> _Exercise description_
How many of the lines below contain "Telegram"? Reply with only that figure.

##### Record extracts

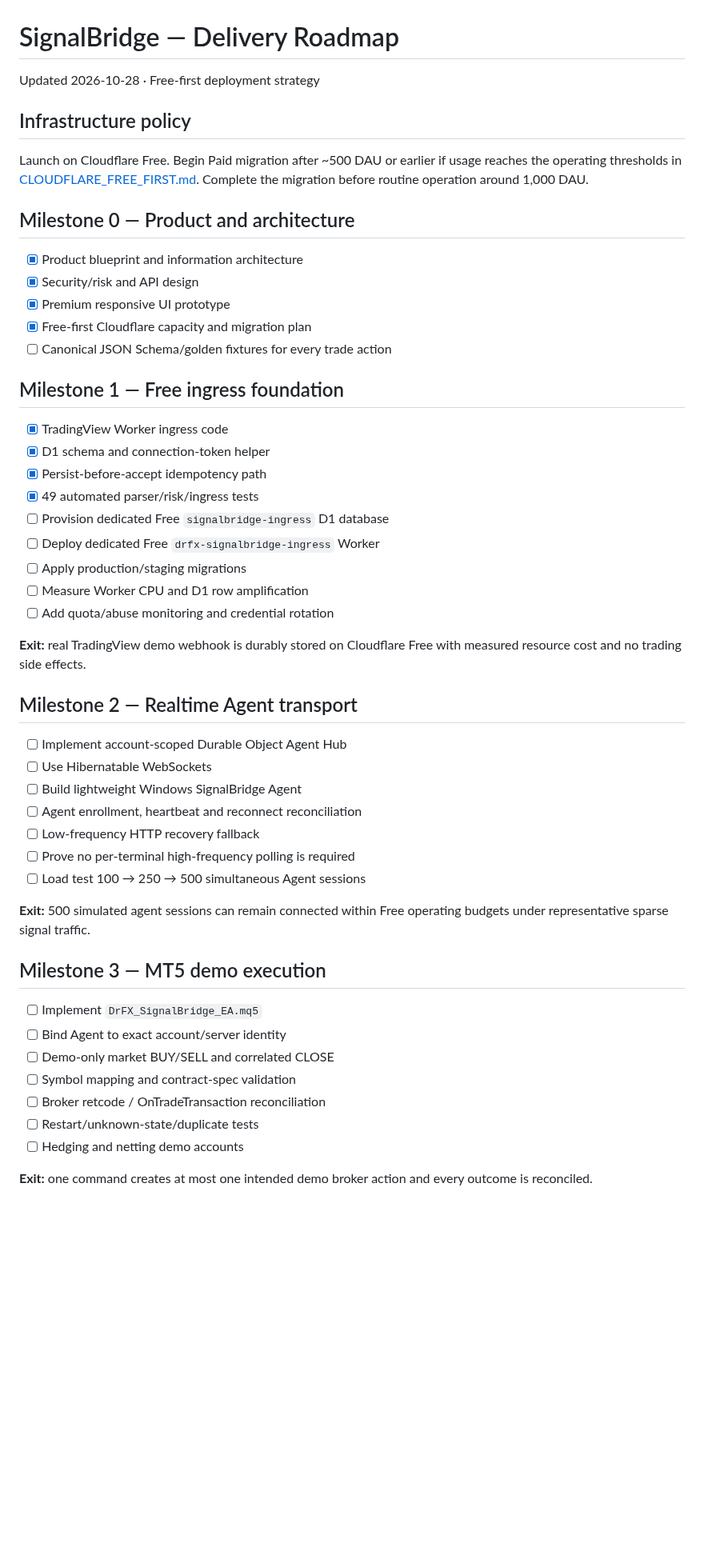
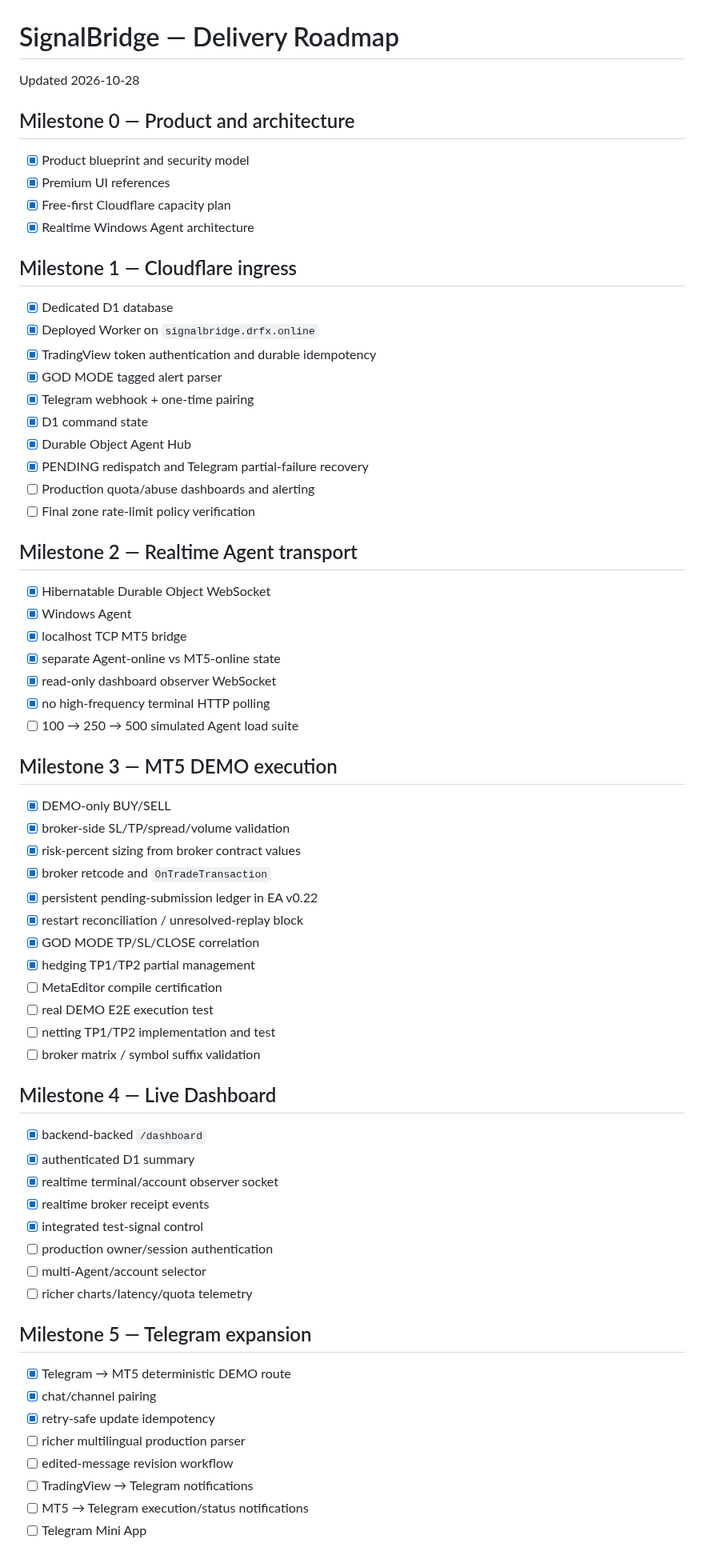
Before and after one commit to drfxai/Signal-Bridge, a Markdown page: docs/ROADMAP.md, the part around one of its changes. Shown at 80% size. Drawn GitHub-style; blank space fills up the shorter version.

Commit message:
docs: refresh roadmap to current deployed state

```diff
--- a/docs/ROADMAP.md
+++ b/docs/ROADMAP.md
@@ -1,49 +1,64 @@
 # SignalBridge — Delivery Roadmap
-Updated 2026-10-28 · Free-first deployment strategy
-
-## Infrastructure policy
-
-Launch on Cloudflare Free. Begin Paid migration after ~500 DAU or earlier if usage reaches the operating thresholds in [CLOUDFLARE_FREE_FIRST.md](CLOUDFLARE_FREE_FIRST.md). Complete the migration before routine operation around 1,000 DAU.
+Updated 2026-10-28
 
 ## Milestone 0 — Product and architecture
-- [x] Product blueprint and information architecture
-- [x] Security/risk and API design
-- [x] Premium responsive UI prototype
-- [x] Free-first Cloudflare capacity and migration plan
-- [ ] Canonical JSON Schema/golden fixtures for every trade action
+- [x] Product blueprint and security model
+- [x] Premium UI references
+- [x] Free-first Cloudflare capacity plan
+- [x] Realtime Windows Agent architecture
 
-## Milestone 1 — Free ingress foundation
-- [x] TradingView Worker ingress code
-- [x] D1 schema and connection-token helper
-- [x] Persist-before-accept idempotency path
-- [x] 49 automated parser/risk/ingress tests
-- [ ] Provision dedicated Free `signalbridge-ingress` D1 database
-- [ ] Deploy dedicated Free `drfx-signalbridge-ingress` Worker
-- [ ] Apply production/staging migrations
-- [ ] Measure Worker CPU and D1 row amplification
-- [ ] Add quota/abuse monitoring and credential rotation
-
-**Exit:** real TradingView demo webhook is durably stored on Cloudflare Free with measured resource cost and no trading side effects.
+## Milestone 1 — Cloudflare ingress
+- [x] Dedicated D1 database
+- [x] Deployed Worker on `signalbridge.drfx.online`
+- [x] TradingView token authentication and durable idempotency
+- [x] GOD MODE tagged alert parser
+- [x] Telegram webhook + one-time pairing
+- [x] D1 command state
+- [x] Durable Object Agent Hub
+- [x] PENDING redispatch and Telegram partial-failure recovery
+- [ ] Production quota/abuse dashboards and alerting
+- [ ] Final zone rate-limit policy verification
 
 ## Milestone 2 — Realtime Agent transport
-- [ ] Implement account-scoped Durable Object Agent Hub
-- [ ] Use Hibernatable WebSockets
-- [ ] Build lightweight Windows SignalBridge Agent
-- [ ] Agent enrollment, heartbeat and reconnect reconciliation
-- [ ] Low-frequency HTTP recovery fallback
-- [ ] Prove no per-terminal high-frequency polling is required
-- [ ] Load test 100 → 250 → 500 simultaneous Agent sessions
+- [x] Hibernatable Durable Object WebSocket
+- [x] Windows Agent
+- [x] localhost TCP MT5 bridge
+- [x] separate Agent-online vs MT5-online state
+- [x] read-only dashboard observer WebSocket
+- [x] no high-frequency terminal HTTP polling
+- [ ] 100 → 250 → 500 simulated Agent load suite
 
-**Exit:** 500 simulated agent sessions can remain connected within Free operating budgets under representative sparse signal traffic.
+## Milestone 3 — MT5 DEMO execution
+- [x] DEMO-only BUY/SELL
+- [x] broker-side SL/TP/spread/volume validation
+- [x] risk-percent sizing from broker contract values
+- [x] broker retcode and `OnTradeTransaction`
+- [x] persistent pending-submission ledger in EA v0.22
+- [x] restart reconciliation / unresolved-replay block
+- [x] GOD MODE TP/SL/CLOSE correlation
+- [x] hedging TP1/TP2 partial management
+- [ ] MetaEditor compile certification
+- [ ] real DEMO E2E execution test
+- [ ] netting TP1/TP2 implementation and test
+- [ ] broker matrix / symbol suffix validation
 
-## Milestone 3 — MT5 demo execution
-- [ ] Implement `DrFX_SignalBridge_EA.mq5`
-- [ ] Bind Agent to exact account/server identity
-- [ ] Demo-only market BUY/SELL and correlated CLOSE
-- [ ] Symbol mapping and contract-spec validation
-- [ ] Broker retcode / OnTradeTransaction reconciliation
-- [ ] Restart/unknown-state/duplicate tests
-- [ ] Hedging and netting demo accounts
+## Milestone 4 — Live Dashboard
+- [x] backend-backed `/dashboard`
+- [x] authenticated D1 summary
+- [x] realtime terminal/account observer socket
+- [x] realtime broker receipt events
+- [x] integrated test-signal control
+- [ ] production owner/session authentication
+- [ ] multi-Agent/account selector
+- [ ] richer charts/latency/quota telemetry
 
-**Exit:** one command creates at most one intended demo broker action and every outcome is reconciled.
+## Milestone 5 — Telegram expansion
+- [x] Telegram → MT5 deterministic DEMO route
+- [x] chat/channel pairing
+- [x] retry-safe update idempotency
+- [ ] richer multilingual production parser
+- [ ] edited-message revision workflow
+- [ ] TradingView → Telegram notifications
+- [ ] MT5 → Telegram execution/status notifications
+- [ ] Telegram Mini App
 
```
Also changed, not shown: other parts of docs/ROADMAP.md (+13 -31 lines).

##########

> _Response to this task_
7